## Work task:
The records follow. Copy them exactly, but omit the pictures.

┌─ Provided entries

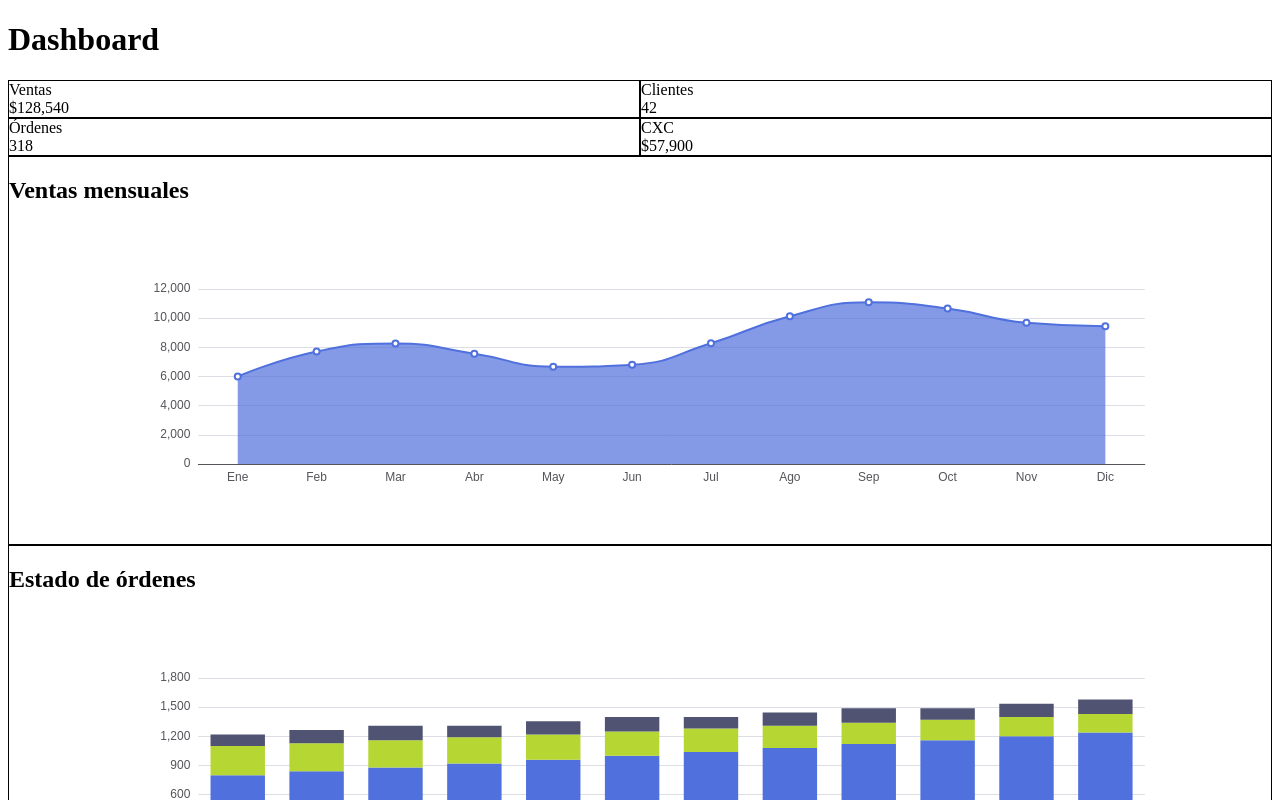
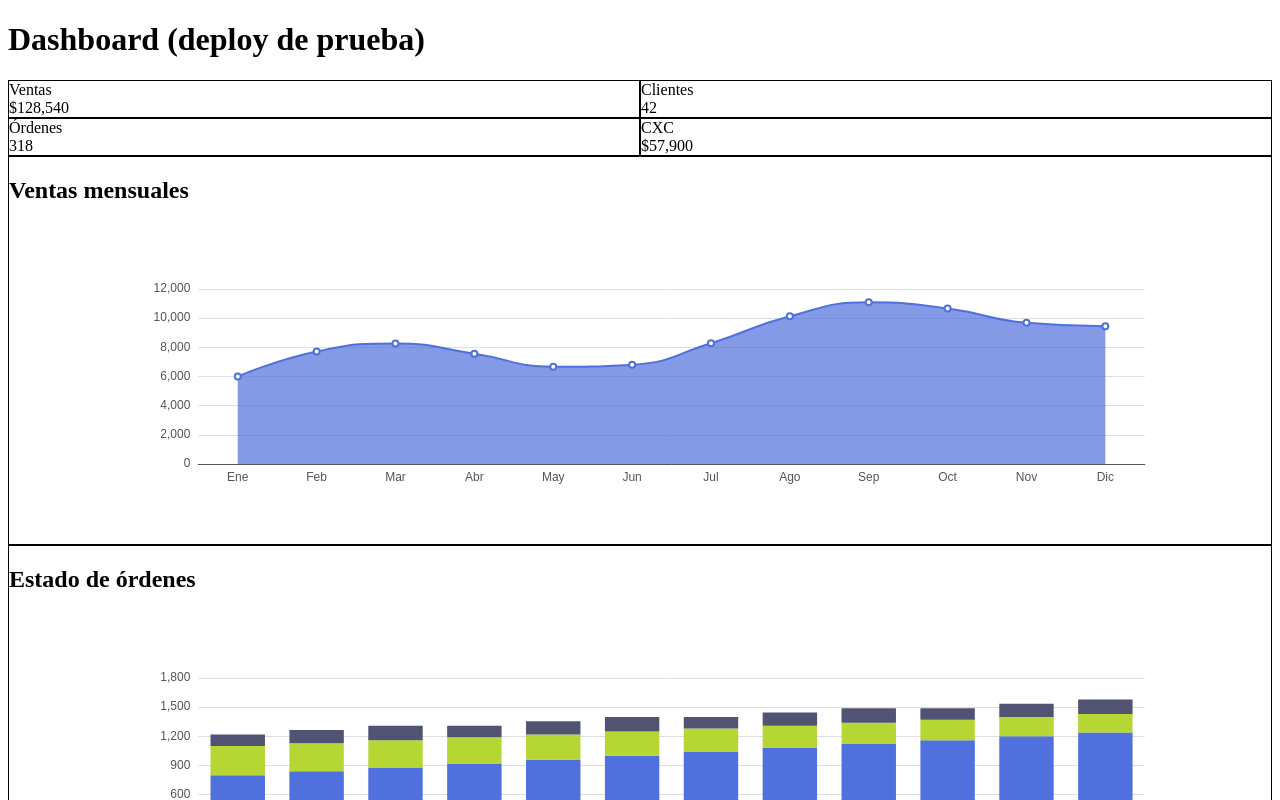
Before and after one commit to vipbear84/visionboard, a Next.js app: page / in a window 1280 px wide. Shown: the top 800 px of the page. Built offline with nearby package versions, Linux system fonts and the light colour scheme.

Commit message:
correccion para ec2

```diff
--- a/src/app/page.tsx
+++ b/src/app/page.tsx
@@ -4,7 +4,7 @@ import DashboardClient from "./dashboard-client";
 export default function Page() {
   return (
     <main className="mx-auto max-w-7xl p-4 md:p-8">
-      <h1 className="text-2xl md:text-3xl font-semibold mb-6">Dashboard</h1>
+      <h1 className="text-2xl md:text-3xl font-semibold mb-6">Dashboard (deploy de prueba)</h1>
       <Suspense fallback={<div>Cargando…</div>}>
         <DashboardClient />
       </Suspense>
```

└─

## Reply:
Before and after one commit to vipbear84/visionboard, a Next.js app: page / in a window 1280 px wide. Shown: the top 800 px of the page. Built offline with nearby package versions, Linux system fonts and the light colour scheme.

Commit message:
correccion para ec2

```diff
--- a/src/app/page.tsx
+++ b/src/app/page.tsx
@@ -4,7 +4,7 @@ import DashboardClient from "./dashboard-client";
 export default function Page() {
   return (
     <main className="mx-auto max-w-7xl p-4 md:p-8">
-      <h1 className="text-2xl md:text-3xl font-semibold mb-6">Dashboard</h1>
+      <h1 className="text-2xl md:text-3xl font-semibold mb-6">Dashboard (deploy de prueba)</h1>
       <Suspense fallback={<div>Cargando…</div>}>
         <DashboardClient />
       </Suspense>
```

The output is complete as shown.